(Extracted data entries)
::::::::

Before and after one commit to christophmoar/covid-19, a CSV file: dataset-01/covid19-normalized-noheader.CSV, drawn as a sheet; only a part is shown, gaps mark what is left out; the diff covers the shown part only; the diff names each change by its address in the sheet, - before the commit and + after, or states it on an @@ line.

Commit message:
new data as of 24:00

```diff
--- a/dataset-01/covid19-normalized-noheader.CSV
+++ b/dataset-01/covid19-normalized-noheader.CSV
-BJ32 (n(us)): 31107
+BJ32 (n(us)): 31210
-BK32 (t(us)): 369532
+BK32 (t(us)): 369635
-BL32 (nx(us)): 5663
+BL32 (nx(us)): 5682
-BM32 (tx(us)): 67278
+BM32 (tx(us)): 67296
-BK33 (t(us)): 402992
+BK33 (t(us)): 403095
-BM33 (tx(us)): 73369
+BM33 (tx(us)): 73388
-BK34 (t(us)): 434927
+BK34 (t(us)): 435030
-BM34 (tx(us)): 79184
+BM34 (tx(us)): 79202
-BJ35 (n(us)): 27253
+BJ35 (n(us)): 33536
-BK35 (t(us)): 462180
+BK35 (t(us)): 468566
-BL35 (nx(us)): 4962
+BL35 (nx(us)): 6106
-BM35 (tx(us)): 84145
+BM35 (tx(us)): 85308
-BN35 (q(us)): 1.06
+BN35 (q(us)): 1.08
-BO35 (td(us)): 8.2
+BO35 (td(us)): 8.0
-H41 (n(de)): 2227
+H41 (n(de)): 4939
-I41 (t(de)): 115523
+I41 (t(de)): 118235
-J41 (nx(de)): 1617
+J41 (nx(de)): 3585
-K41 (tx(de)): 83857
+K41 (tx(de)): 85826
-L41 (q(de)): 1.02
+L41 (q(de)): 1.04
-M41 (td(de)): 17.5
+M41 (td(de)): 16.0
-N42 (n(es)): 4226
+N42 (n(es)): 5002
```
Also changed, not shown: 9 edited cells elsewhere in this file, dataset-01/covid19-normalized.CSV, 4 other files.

::::::::

WORK TASK:
Copy out every line in the records where the word "normalized" is found.

ANSWER FOR THIS EXERCISE:
Before and after one commit to christophmoar/covid-19, a CSV file: dataset-01/covid19-normalized-noheader.CSV, drawn as a sheet; only a part is shown, gaps mark what is left out; the diff covers the shown part only; the diff names each change by its address in the sheet, - before the commit and + after, or states it on an @@ line.
--- a/dataset-01/covid19-normalized-noheader.CSV
+++ b/dataset-01/covid19-normalized-noheader.CSV
Also changed, not shown: 9 edited cells elsewhere in this file, dataset-01/covid19-normalized.CSV, 4 other files.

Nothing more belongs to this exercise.